On-trade should be exempt from DRS

Support for deposit return scheme but opinion is split

There’s support for including DRS-related information on containers

TRADE group UK Hospitality has called for on-trade businesses to be exempt from any form of a deposit return scheme (DRS).

It put forward the view in its submission to a Scottish Government consultation on how a DRS could work in practice in Scotland.

Willie Macleod, executive director for Scotland at UK Hospitality, said in the group’s submission that any DRS scheme should “centre on avoiding confusion and unnecessary cost for businesses”.

And he stated that hospitality businesses “which are serving customers who will consume drinks and other products served in containers which fall within the scope of a DRS for consumption on the premises should not be required to charge a deposit to such customers”.

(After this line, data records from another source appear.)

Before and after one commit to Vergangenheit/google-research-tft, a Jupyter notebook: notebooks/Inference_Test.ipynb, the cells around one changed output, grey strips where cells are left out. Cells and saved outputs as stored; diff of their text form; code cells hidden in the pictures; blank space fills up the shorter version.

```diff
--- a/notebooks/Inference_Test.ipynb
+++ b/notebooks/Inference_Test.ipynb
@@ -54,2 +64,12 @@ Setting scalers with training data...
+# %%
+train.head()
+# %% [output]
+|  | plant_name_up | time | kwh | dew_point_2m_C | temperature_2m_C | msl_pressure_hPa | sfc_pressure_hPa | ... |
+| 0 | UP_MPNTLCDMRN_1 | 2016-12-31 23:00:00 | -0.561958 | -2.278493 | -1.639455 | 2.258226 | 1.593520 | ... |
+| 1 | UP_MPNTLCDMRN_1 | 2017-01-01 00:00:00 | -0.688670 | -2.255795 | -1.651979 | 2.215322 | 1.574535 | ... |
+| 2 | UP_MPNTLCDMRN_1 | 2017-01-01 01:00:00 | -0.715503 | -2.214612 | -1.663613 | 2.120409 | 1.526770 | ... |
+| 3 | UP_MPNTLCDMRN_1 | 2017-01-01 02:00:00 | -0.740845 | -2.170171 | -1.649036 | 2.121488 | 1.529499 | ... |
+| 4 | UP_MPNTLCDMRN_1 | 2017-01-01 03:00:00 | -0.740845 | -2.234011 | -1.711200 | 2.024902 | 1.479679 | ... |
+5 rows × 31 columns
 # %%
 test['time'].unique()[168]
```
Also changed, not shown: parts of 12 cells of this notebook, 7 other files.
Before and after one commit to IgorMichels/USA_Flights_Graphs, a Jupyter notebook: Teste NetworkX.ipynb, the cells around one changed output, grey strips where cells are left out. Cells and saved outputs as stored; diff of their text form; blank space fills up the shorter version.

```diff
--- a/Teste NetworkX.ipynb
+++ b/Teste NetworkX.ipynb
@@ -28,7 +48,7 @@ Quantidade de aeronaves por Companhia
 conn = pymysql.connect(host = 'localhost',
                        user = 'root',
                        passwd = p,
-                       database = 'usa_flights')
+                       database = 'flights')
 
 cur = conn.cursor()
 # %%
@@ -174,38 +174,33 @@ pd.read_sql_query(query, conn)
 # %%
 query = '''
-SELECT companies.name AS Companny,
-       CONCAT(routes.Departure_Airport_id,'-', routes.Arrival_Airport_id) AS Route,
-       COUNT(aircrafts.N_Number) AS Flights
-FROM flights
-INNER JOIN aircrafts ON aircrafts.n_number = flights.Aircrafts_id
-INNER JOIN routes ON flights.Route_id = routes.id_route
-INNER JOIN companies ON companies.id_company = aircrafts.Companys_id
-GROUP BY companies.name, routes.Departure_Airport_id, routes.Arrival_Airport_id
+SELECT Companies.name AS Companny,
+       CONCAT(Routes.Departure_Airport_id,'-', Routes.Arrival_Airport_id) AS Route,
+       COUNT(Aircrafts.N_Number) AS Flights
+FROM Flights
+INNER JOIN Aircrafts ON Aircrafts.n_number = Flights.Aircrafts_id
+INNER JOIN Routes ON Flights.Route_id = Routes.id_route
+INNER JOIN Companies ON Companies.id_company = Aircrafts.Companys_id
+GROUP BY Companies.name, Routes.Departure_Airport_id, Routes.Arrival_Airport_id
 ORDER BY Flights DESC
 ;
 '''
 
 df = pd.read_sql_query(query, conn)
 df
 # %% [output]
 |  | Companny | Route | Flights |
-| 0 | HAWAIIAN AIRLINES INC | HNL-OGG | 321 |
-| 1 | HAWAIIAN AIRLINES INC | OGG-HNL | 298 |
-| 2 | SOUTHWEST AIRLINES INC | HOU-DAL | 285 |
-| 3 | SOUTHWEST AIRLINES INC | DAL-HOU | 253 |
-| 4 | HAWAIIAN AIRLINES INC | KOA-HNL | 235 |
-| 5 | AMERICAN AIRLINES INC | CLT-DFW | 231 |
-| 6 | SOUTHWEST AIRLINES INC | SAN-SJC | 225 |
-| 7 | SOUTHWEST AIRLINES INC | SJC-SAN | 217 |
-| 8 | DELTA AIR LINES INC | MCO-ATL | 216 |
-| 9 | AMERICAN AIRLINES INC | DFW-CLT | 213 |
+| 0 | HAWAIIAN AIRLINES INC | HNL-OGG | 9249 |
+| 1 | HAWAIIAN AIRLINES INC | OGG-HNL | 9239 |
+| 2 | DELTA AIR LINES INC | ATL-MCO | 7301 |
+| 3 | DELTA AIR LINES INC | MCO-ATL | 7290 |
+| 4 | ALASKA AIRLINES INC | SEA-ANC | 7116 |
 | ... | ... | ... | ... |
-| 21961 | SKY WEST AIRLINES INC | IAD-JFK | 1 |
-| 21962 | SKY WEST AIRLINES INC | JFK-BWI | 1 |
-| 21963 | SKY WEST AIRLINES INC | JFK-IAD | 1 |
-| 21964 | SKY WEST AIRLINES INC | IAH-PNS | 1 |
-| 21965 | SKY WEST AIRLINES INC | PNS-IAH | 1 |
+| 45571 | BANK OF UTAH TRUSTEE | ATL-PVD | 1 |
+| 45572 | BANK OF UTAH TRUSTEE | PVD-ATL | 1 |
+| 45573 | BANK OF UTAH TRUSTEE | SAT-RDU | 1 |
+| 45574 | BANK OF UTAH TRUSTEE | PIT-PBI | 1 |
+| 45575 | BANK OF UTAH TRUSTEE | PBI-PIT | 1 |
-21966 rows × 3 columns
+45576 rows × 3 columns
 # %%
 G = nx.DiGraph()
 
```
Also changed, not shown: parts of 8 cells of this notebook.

An analysis of that consultation, which garnered over 3000 responses, found support both from organisations and the general public for the introduction of a DRS, with a minimum deposit charge of between 15p and 20p per container. It also found that 65% of respondents were in favour of a ‘staged approach’ – starting with a core set of materials (eg. PET plastic, metal cans, glass bottles) and then expanding its scope in the future.

Organisations and individuals agreed that producers should be required to put DRS-related information on containers.

While individuals supported a DRS that includes the “widest range of materials possible”, organisations were more likely to support a scheme which targeted either PET plastic containers only; PET plastic and metal cans; or PET plastic, metal cans and glass containers.

Hospitality respondents also stated that a focus solely on PET plastic containers “would minimise disruption and adverse impacts on small businesses, such as independent brewing companies, who would be required to have separate bottling runs for any products sold in glass containers in Scotland”.

There was also said to be “no clear consensus” about which of the four DRS systems suggested would work best – but there was agreement between organisations and individuals that a deposit return in Scotland should be “easy to use for consumers and other key stakeholders (producers, retailers, manufacturers)” and that it would preferably be part of a UK-wide system.

An advisory group is expected to meet soon to discuss the implementation of DRS in Scotland.